• Image about Dennis Conner
Since 1851, the America’s Cup has been a challenge-driven series of races between the current owner of the cup, known as the defender, and the hopeful owner, known as the challenger. In other words, much like the Victorian forge in which the cup was shaped, and just like the men of honor of the antebellum South who settled disputes in duels, a cup race comes together after the champion is challenged. Because we are sailing one of Conner’s yachts, we have naturally concluded that we are the defender for today’s regatta. Although a storied ship, Abracadabra will be the challenger.
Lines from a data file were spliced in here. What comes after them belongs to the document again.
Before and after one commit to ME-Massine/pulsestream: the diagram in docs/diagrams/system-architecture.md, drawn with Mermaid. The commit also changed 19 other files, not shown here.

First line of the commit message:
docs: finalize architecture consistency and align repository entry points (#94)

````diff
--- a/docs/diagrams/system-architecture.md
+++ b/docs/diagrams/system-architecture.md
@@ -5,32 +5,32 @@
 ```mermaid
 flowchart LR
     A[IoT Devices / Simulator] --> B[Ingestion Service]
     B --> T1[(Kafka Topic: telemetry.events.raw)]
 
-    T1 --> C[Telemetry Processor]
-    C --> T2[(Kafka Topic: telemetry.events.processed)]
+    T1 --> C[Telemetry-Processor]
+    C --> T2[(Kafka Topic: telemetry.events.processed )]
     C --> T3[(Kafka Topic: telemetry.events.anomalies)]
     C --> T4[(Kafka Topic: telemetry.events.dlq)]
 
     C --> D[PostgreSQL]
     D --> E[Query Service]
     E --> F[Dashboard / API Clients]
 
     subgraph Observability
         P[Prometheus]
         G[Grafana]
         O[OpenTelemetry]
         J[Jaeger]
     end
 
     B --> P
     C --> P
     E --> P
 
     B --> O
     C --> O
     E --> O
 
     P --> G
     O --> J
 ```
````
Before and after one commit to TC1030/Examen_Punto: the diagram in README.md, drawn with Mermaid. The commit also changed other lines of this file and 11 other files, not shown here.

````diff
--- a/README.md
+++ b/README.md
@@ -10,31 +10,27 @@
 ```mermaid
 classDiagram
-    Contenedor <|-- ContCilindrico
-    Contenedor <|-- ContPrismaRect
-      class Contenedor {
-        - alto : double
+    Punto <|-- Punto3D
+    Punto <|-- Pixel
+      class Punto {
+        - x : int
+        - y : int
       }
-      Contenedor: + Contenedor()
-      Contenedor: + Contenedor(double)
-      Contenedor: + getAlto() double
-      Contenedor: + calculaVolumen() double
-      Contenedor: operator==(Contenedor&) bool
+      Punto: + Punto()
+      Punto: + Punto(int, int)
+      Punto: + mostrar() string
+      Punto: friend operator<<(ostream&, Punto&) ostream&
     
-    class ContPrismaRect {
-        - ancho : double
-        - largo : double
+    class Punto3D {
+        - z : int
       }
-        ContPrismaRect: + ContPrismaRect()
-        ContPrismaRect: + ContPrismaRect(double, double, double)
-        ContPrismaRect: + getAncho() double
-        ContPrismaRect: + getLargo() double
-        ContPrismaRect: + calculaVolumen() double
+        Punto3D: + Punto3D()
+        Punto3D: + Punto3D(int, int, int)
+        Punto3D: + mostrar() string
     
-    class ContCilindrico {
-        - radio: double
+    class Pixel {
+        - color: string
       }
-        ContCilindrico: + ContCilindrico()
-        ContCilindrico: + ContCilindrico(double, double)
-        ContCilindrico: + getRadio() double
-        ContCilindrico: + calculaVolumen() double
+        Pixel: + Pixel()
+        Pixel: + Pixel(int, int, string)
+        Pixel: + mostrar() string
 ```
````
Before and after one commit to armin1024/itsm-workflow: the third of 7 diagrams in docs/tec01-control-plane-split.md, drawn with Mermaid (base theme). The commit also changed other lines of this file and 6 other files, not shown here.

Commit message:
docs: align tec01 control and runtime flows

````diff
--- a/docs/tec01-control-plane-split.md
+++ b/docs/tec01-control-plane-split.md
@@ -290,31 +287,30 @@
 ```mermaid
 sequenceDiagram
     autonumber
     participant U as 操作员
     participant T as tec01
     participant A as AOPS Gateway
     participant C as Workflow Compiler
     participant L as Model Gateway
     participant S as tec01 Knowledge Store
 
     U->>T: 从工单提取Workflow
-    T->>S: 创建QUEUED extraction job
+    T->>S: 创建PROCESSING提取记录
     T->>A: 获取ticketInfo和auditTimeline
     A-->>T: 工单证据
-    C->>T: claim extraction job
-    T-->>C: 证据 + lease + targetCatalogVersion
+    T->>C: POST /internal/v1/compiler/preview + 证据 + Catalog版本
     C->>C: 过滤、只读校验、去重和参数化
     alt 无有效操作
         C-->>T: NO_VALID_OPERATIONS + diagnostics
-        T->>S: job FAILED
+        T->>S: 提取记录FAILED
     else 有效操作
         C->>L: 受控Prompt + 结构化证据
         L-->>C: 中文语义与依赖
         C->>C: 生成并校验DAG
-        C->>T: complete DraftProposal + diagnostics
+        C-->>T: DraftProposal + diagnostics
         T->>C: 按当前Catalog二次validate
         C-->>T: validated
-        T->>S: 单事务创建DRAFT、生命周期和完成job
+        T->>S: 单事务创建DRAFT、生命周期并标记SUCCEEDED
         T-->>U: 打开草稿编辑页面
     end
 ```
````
Each yacht is equipped to handle up to 20 crew members participating in the clinic, in addition to a provided captain and three to four professional support crew. As we board Stars & Stripes, Sears sums up the talent for the day and finds that our crew is a typical mix. About half have never sailed before, with the balance being an equal number of novice and advanced sailors — an intriguing mix of talent, enthusiasm and wonder. “I approach this business from a sailor’s point of view,” Sears says. “We are informal. We are dedicated to having fun, and we set sail with the expectation of winning. It is a privilege to expose you to sailing if this is your first time. If you are one of my more experienced crew members today, there is a good chance that this yacht is quite a bit different from what you have sailed on, so it will be a fun learning experience for you as well.”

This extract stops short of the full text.